_What is required:_ Give all of the data again exactly as written, omitting every image.

*** Data supplied ***

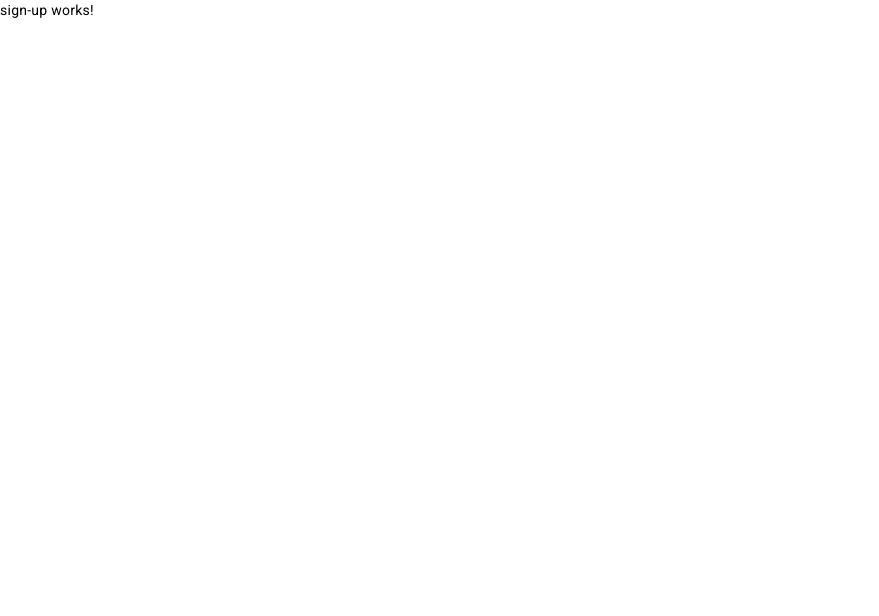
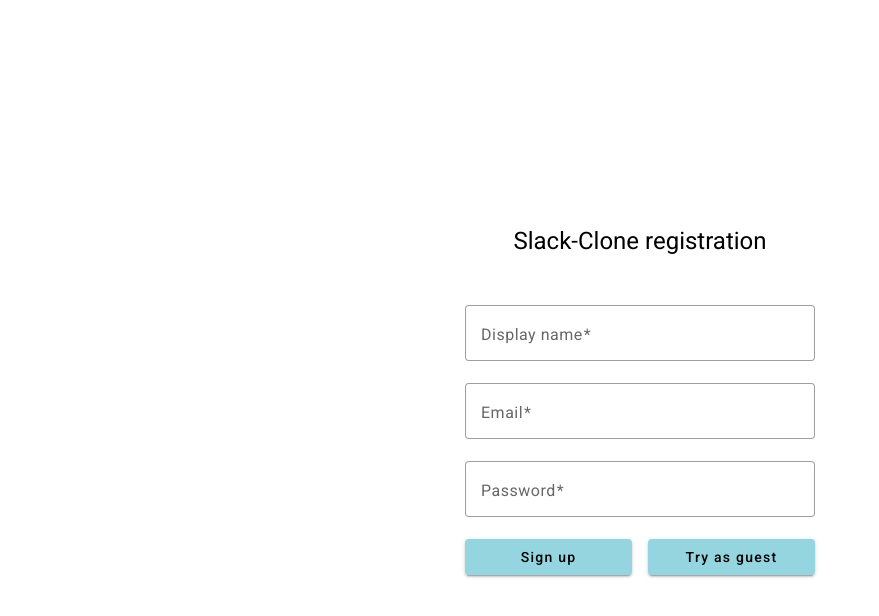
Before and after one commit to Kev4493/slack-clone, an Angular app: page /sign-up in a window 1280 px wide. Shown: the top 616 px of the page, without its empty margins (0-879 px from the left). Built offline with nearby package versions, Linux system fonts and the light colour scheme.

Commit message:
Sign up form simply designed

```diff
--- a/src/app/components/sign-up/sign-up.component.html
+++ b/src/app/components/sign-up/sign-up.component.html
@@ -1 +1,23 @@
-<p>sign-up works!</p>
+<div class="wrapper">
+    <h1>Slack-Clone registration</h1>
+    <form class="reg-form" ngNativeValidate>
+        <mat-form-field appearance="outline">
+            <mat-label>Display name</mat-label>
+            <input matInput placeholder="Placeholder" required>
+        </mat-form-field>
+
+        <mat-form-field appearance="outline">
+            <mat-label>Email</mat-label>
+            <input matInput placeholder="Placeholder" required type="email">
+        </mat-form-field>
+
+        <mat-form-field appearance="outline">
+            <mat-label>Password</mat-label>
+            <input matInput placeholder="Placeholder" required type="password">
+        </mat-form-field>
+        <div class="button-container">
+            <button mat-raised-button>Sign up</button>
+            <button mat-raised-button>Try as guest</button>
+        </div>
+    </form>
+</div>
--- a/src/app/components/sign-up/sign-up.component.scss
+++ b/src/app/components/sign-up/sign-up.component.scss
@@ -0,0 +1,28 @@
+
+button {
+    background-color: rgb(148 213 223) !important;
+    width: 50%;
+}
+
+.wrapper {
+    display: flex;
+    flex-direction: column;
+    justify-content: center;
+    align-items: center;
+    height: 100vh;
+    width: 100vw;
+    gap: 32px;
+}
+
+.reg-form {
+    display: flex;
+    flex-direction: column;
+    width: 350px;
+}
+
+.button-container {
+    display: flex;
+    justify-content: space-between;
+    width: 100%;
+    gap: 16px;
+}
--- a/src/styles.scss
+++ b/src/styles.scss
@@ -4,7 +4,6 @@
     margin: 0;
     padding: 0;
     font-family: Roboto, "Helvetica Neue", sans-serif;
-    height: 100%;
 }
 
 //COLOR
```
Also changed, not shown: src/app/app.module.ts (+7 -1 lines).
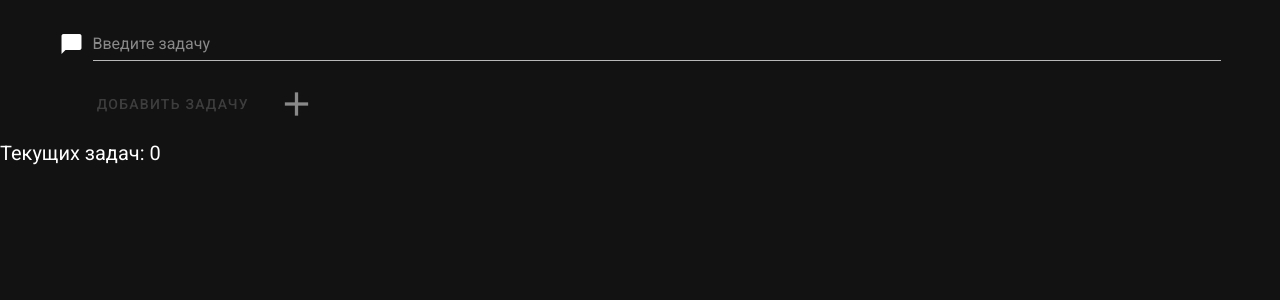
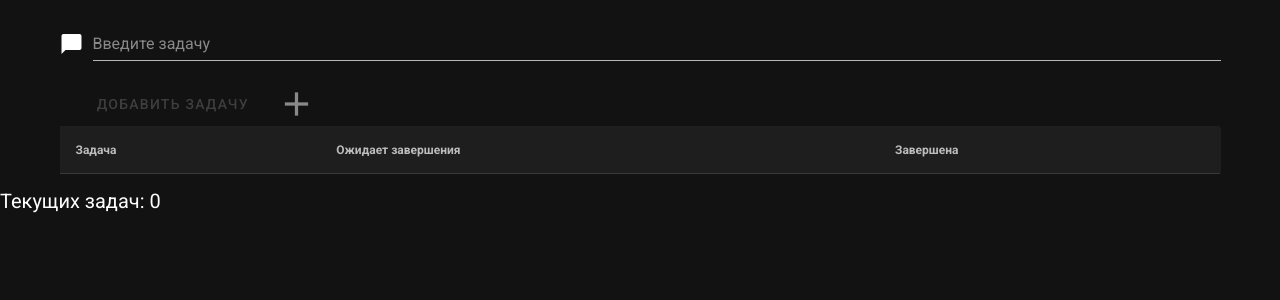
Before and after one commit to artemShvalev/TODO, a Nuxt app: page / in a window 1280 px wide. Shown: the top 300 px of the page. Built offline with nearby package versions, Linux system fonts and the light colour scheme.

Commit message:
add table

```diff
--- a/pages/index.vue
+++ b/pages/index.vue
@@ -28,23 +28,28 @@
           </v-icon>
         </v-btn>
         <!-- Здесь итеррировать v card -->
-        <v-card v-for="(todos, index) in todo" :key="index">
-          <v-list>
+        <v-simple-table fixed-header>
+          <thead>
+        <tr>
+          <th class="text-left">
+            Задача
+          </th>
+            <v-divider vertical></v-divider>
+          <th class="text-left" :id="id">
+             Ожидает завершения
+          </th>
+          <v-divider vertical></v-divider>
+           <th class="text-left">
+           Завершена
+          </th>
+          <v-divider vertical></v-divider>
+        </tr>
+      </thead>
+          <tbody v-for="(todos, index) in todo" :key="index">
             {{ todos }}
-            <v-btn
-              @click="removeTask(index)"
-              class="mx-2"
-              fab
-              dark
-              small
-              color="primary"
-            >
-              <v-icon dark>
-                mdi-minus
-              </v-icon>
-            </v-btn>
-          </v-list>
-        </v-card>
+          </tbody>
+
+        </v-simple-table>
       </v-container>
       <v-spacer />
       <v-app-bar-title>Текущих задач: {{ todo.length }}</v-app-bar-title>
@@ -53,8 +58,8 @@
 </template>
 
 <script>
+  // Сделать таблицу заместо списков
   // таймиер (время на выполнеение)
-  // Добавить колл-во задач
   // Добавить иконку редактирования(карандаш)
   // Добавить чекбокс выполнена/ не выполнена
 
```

*** End of Data supplied ***

_Your solution:_
Before and after one commit to Kev4493/slack-clone, an Angular app: page /sign-up in a window 1280 px wide. Shown: the top 616 px of the page, without its empty margins (0-879 px from the left). Built offline with nearby package versions, Linux system fonts and the light colour scheme.

Commit message:
Sign up form simply designed

```diff
--- a/src/app/components/sign-up/sign-up.component.html
+++ b/src/app/components/sign-up/sign-up.component.html
@@ -1 +1,23 @@
-<p>sign-up works!</p>
+<div class="wrapper">
+    <h1>Slack-Clone registration</h1>
+    <form class="reg-form" ngNativeValidate>
+        <mat-form-field appearance="outline">
+            <mat-label>Display name</mat-label>
+            <input matInput placeholder="Placeholder" required>
+        </mat-form-field>
+
+        <mat-form-field appearance="outline">
+            <mat-label>Email</mat-label>
+            <input matInput placeholder="Placeholder" required type="email">
+        </mat-form-field>
+
+        <mat-form-field appearance="outline">
+            <mat-label>Password</mat-label>
+            <input matInput placeholder="Placeholder" required type="password">
+        </mat-form-field>
+        <div class="button-container">
+            <button mat-raised-button>Sign up</button>
+            <button mat-raised-button>Try as guest</button>
+        </div>
+    </form>
+</div>
--- a/src/app/components/sign-up/sign-up.component.scss
+++ b/src/app/components/sign-up/sign-up.component.scss
@@ -0,0 +1,28 @@
+
+button {
+    background-color: rgb(148 213 223) !important;
+    width: 50%;
+}
+
+.wrapper {
+    display: flex;
+    flex-direction: column;
+    justify-content: center;
+    align-items: center;
+    height: 100vh;
+    width: 100vw;
+    gap: 32px;
+}
+
+.reg-form {
+    display: flex;
+    flex-direction: column;
+    width: 350px;
+}
+
+.button-container {
+    display: flex;
+    justify-content: space-between;
+    width: 100%;
+    gap: 16px;
+}
--- a/src/styles.scss
+++ b/src/styles.scss
@@ -4,7 +4,6 @@
     margin: 0;
     padding: 0;
     font-family: Roboto, "Helvetica Neue", sans-serif;
-    height: 100%;
 }
 
 //COLOR
```
Also changed, not shown: src/app/app.module.ts (+7 -1 lines).
Before and after one commit to artemShvalev/TODO, a Nuxt app: page / in a window 1280 px wide. Shown: the top 300 px of the page. Built offline with nearby package versions, Linux system fonts and the light colour scheme.

Commit message:
add table

```diff
--- a/pages/index.vue
+++ b/pages/index.vue
@@ -28,23 +28,28 @@
           </v-icon>
         </v-btn>
         <!-- Здесь итеррировать v card -->
-        <v-card v-for="(todos, index) in todo" :key="index">
-          <v-list>
+        <v-simple-table fixed-header>
+          <thead>
+        <tr>
+          <th class="text-left">
+            Задача
+          </th>
+            <v-divider vertical></v-divider>
+          <th class="text-left" :id="id">
+             Ожидает завершения
+          </th>
+          <v-divider vertical></v-divider>
+           <th class="text-left">
+           Завершена
+          </th>
+          <v-divider vertical></v-divider>
+        </tr>
+      </thead>
+          <tbody v-for="(todos, index) in todo" :key="index">
             {{ todos }}
-            <v-btn
-              @click="removeTask(index)"
-              class="mx-2"
-              fab
-              dark
-              small
-              color="primary"
-            >
-              <v-icon dark>
-                mdi-minus
-              </v-icon>
-            </v-btn>
-          </v-list>
-        </v-card>
+          </tbody>
+
+        </v-simple-table>
       </v-container>
       <v-spacer />
       <v-app-bar-title>Текущих задач: {{ todo.length }}</v-app-bar-title>
@@ -53,8 +58,8 @@
 </template>
 
 <script>
+  // Сделать таблицу заместо списков
   // таймиер (время на выполнеение)
-  // Добавить колл-во задач
   // Добавить иконку редактирования(карандаш)
   // Добавить чекбокс выполнена/ не выполнена
 
```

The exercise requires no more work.